2016 has been quite a year for celebrity deaths. We've lost so many great people. It shouldn't be a surprise but somehow it always is, no matter how old someone was. Perhaps it's the fame thing which makes us think that somehow our heroes are immortal.
Last Edit: Nov 12, 2016 12:36:36 GMT by josef: Typo
I don't think that 2016 has necessarily been a worse year than others for famous deaths. I think what is happening is that some of us are getting a bit older and realising that some of these people aren't all that much older than we are! Plus we grew up with them, and people that die now mean more to us than those that died when we were younger.
I remember when I was a kid when John Wayne and Peter Sellers died, that my dad was a bit upset. They were two of his icons, but the former I'd never heard of at the time and the latter only because of The Pink Panther. I'm now a couple of years older than my dad was then, and likewise I've been more upset about more recent deaths.
1984 was a particularly bad year for deaths... Diana Dors, Tommy Cooper, Eric Morcambe, Richard Burton (the first three were very familiar to me, but the last one, at the time, I'd never heard of, but again my parents were shocked about). Growing older does mean dealing with this, and getting used to it happening.
I met her briefly when I was a schoolkid. I'd gone into Woolworths after school and saw this platinum-haired woman sitting behind a desk signing books (copies of her latest autobiography). I sort of knew who she was (well, kind of) and was mesmerised so I hung around. I had no pocket money to buy a book but as she got up to leave I joined in with a crowd of people who walked with her to the door. I actually got very close to her and she said something to me but I forget exactly what it was, damn it. I believe I'd shyly said something to her and she said thank you. I can still recall her perfume, the eyelashes painted on her face, the tatty fur coat she wore (the lining was all ripped- isn't it funny the things you remember?!) and the intense looking man by her side whom I now realise was her husband Alan Lake, who committed suicide after her death from cancer not that long afterwards.
Anyway, of the deaths this year, Caroline Aherne's saddened and shocked me the most and of course Bowie. I recall coming home from school and finding my mum in floods of tears because Elvis had died. I didn't quite understand it back then but of course I do now. Our musical heroes, actors and so on, often become very important to us and their death is felt keenly. I'm not sure I'd shed tears but you never know.
Last Edit: Nov 15, 2016 16:09:05 GMT by josef: typo
And Victoria Wood too... that was one of the most shocking ones this year as it was completely unexpected. Leonard Cohen was at least 82. Not ancient by today's standards but still a good innings. Victoria was just 62.
One of the most shocking deaths in the last few years, for me, was Elisabeth Sladen (Sarah-Jane Smith in Doctor Who). Even now I still can't believe that one. I remember hearing the news report on BBC ("The actress Elisabeth Sladen...) and I knew from the tone that they were going to say she'd died, but for a split second I thought "she can't be!".

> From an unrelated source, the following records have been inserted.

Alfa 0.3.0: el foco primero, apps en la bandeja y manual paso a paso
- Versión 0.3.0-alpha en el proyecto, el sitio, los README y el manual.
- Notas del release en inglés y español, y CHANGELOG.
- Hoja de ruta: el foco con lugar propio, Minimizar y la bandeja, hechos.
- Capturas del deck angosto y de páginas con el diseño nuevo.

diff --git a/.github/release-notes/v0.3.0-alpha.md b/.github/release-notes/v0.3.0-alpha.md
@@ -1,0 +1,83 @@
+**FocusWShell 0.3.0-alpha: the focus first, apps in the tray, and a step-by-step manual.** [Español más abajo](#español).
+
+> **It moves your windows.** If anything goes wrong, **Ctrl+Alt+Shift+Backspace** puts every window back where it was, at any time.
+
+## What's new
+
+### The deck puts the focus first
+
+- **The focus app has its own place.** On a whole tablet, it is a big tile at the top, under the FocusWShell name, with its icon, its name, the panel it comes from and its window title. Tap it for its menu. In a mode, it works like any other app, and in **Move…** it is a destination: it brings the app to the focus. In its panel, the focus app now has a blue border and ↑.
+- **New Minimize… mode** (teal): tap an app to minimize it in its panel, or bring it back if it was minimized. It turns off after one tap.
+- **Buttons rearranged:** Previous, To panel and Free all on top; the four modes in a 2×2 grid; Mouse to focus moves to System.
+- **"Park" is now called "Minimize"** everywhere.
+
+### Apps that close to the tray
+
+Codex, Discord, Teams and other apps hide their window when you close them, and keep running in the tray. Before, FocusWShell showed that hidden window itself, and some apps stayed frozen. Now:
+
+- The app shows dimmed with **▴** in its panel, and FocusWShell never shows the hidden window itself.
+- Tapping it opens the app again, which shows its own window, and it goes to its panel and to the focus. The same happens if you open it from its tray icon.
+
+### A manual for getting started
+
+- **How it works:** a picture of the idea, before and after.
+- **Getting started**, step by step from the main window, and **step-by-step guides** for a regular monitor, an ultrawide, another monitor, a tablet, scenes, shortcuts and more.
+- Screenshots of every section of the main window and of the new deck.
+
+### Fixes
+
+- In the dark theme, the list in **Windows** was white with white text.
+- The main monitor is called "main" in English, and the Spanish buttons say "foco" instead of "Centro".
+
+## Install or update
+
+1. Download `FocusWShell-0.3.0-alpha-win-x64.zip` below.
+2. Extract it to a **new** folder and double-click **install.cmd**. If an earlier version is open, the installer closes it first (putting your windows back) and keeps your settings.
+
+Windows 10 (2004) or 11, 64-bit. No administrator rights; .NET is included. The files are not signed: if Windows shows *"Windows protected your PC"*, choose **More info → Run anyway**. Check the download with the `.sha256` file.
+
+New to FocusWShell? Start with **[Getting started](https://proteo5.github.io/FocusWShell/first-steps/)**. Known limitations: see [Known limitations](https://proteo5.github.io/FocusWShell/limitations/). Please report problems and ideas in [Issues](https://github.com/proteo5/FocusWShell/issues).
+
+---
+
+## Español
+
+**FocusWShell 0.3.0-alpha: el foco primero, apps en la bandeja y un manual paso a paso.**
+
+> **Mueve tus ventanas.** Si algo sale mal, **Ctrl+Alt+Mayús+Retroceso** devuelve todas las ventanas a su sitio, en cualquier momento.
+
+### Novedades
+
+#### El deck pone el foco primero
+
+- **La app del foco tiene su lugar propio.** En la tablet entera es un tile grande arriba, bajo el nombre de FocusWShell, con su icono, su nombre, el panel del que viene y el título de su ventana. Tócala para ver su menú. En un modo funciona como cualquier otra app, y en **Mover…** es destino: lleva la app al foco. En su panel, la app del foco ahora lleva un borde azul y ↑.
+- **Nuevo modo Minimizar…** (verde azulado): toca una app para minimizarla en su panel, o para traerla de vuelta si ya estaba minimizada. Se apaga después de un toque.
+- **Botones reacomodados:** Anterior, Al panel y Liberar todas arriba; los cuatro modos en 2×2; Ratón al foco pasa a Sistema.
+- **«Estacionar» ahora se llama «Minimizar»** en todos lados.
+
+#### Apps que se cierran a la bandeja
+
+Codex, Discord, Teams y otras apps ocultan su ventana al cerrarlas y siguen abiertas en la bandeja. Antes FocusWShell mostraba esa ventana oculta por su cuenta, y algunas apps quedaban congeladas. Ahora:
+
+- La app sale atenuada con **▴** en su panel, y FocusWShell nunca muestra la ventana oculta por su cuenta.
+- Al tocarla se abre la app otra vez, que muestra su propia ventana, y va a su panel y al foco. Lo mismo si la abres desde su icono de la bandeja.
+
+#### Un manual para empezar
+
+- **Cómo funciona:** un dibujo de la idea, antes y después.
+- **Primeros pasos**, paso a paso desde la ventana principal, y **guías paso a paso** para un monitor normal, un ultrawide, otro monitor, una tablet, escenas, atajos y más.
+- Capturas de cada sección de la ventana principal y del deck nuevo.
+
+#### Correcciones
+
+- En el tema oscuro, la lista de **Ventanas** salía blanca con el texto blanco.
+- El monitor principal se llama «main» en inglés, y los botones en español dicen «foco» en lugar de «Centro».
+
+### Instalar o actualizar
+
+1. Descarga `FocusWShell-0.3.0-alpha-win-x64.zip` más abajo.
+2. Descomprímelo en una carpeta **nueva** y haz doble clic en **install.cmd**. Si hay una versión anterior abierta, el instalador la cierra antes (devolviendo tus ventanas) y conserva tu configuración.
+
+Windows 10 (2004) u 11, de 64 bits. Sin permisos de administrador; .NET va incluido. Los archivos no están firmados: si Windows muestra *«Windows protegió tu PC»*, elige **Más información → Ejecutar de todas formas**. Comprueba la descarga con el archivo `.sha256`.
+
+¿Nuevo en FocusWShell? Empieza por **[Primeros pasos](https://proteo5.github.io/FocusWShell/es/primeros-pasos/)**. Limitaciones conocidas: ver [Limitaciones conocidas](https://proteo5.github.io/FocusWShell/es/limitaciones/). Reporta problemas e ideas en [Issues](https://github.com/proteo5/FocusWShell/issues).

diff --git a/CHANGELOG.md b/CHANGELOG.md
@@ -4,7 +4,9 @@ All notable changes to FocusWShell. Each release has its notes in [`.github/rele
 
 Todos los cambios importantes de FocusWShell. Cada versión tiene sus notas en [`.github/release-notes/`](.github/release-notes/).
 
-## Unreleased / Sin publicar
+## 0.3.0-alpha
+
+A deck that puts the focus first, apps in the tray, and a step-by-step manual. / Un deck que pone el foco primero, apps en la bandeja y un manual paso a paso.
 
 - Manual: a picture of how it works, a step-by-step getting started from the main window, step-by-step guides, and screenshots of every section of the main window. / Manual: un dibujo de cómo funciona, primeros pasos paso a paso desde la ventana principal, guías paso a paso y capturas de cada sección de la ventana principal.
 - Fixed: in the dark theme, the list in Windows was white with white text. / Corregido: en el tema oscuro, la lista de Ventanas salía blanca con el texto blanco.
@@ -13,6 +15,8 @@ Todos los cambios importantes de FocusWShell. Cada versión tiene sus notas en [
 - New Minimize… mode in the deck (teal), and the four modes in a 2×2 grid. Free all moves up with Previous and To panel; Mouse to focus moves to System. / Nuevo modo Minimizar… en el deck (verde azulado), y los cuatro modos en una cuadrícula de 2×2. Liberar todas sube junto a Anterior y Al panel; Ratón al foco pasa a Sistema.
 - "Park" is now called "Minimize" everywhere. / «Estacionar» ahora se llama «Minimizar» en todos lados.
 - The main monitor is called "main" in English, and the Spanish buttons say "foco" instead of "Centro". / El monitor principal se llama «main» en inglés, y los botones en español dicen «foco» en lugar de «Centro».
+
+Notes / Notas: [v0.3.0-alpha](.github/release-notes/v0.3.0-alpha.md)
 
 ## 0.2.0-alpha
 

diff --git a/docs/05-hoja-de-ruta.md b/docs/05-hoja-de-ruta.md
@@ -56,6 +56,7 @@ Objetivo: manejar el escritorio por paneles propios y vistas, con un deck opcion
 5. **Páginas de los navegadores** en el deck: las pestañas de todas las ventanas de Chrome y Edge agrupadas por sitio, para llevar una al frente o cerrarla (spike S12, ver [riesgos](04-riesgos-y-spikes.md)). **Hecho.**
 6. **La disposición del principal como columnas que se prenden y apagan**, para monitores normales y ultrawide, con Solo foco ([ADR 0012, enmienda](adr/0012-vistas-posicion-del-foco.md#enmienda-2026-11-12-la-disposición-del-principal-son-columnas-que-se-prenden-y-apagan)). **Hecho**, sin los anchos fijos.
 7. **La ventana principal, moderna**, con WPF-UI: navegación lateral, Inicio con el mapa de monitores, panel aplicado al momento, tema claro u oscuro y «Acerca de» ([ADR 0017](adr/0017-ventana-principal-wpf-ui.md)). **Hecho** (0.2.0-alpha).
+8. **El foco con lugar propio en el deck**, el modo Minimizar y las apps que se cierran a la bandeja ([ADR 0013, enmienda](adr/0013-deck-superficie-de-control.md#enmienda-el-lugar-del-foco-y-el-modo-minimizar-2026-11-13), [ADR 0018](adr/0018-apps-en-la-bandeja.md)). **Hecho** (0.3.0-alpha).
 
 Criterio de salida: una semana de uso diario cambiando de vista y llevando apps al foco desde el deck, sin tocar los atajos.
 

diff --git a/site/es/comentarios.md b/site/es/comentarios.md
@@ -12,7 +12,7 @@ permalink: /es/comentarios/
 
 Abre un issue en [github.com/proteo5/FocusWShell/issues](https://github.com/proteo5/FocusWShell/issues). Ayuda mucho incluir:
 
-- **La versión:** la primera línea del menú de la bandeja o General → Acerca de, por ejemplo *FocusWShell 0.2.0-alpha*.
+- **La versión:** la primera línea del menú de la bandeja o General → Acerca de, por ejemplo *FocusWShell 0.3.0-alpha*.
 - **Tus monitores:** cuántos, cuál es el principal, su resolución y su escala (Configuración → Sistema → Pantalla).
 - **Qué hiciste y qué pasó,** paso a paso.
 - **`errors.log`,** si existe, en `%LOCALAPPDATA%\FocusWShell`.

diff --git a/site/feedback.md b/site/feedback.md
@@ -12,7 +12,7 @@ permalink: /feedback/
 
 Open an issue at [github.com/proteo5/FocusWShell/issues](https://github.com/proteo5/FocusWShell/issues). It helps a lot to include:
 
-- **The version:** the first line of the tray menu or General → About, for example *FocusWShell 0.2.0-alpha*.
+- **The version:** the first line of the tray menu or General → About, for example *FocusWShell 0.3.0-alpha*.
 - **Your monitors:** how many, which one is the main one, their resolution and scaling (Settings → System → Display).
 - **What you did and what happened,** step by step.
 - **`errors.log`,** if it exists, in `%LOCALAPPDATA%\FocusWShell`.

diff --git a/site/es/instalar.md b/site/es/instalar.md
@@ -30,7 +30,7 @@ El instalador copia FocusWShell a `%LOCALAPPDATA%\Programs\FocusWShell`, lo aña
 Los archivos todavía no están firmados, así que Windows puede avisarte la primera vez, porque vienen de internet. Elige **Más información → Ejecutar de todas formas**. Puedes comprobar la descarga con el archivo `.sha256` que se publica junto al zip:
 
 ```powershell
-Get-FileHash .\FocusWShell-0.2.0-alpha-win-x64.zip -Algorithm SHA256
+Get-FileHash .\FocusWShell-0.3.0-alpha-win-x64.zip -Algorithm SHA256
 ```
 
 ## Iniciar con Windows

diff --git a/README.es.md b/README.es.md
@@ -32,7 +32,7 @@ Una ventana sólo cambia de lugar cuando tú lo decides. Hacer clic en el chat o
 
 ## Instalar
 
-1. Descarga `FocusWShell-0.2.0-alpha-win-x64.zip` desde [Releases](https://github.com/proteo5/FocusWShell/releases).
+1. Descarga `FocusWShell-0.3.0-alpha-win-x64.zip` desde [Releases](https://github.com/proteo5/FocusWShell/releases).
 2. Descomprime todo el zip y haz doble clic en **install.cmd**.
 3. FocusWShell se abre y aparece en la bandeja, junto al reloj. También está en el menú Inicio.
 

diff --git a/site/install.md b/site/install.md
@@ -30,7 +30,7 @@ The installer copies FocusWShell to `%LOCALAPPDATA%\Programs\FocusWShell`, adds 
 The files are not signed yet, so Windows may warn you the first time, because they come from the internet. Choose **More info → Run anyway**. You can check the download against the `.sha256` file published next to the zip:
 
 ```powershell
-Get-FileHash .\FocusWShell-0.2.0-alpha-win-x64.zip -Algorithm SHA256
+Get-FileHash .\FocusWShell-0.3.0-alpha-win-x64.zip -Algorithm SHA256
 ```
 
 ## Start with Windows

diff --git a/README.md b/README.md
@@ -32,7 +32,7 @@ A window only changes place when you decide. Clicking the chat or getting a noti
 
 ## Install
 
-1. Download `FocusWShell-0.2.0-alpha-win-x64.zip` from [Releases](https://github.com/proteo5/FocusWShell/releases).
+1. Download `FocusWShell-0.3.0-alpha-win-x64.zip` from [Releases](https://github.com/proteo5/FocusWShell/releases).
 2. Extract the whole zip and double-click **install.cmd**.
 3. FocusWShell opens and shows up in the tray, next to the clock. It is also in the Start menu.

When someone dies younger than expected and keeps their illness secret (which I admire immensely), it's a bigger shock, as Wood and Sladen were. Bowie also did but something wasn't right there, he wasn't doing interviews. I somehow expected his death announcement but also didn't!
Sorry to be excessively morbid here but I'm expecting ABBA members and Kate Bush to go this way (hopefully not for many, many years). It will just be announced, with no warning. *shudders*
Whilst I also admire someone who keeps things private, I can also see the benefit of going public and highlighting a particular illness. If it helps someone to summon the courage to go to the doctor's and get checked out, then it's a good thing.
...When someone dies younger than expected and keeps their illness secret (which I admire immensely), it's a bigger shock...
I also experience the opposite feeling, when you are reminded that someone you might have assumed would no longer be with us is actually still going strong, and you realize that when they do depart then one of our remaining links to an earlier era will be lost. An example that springs to mind is Burt Bacharach. He's 88 now, still making music and still inspiring generations of songwriters. To put his long life in context, he was Marlene Dietrich's Musical Director! His songs have been the soundtrack to my life (born 1961) for as long as I can remember, and I fear that when he passes away there will be nobody left in popular music with his mastery of composition; it may well be a dying art. I felt similarly about jazz genius Dave Brubeck, who died in 2012, the day before his 92nd birthday. Both Bacharach and Brubeck were pupils of the prolific French composer Darius Milhaud, who was in turn a contemporary of Ravel; a couple of leaps and we are already at the dawn of modern music. Wow.
In her last few years, Diana Dors was reaching new audiences. She'd appeared in an Adam and the Ants video, a sketch series with The Two Ronnies and had a regular slot on breakfast TV. I remember when she died... turning the TV on and seeing an interview with her, and then the presenter saying "the late Diana Dors" or something along those lines. She was the first famous person I knew of to die of cancer. She'd survived it a few times but it got her in the end.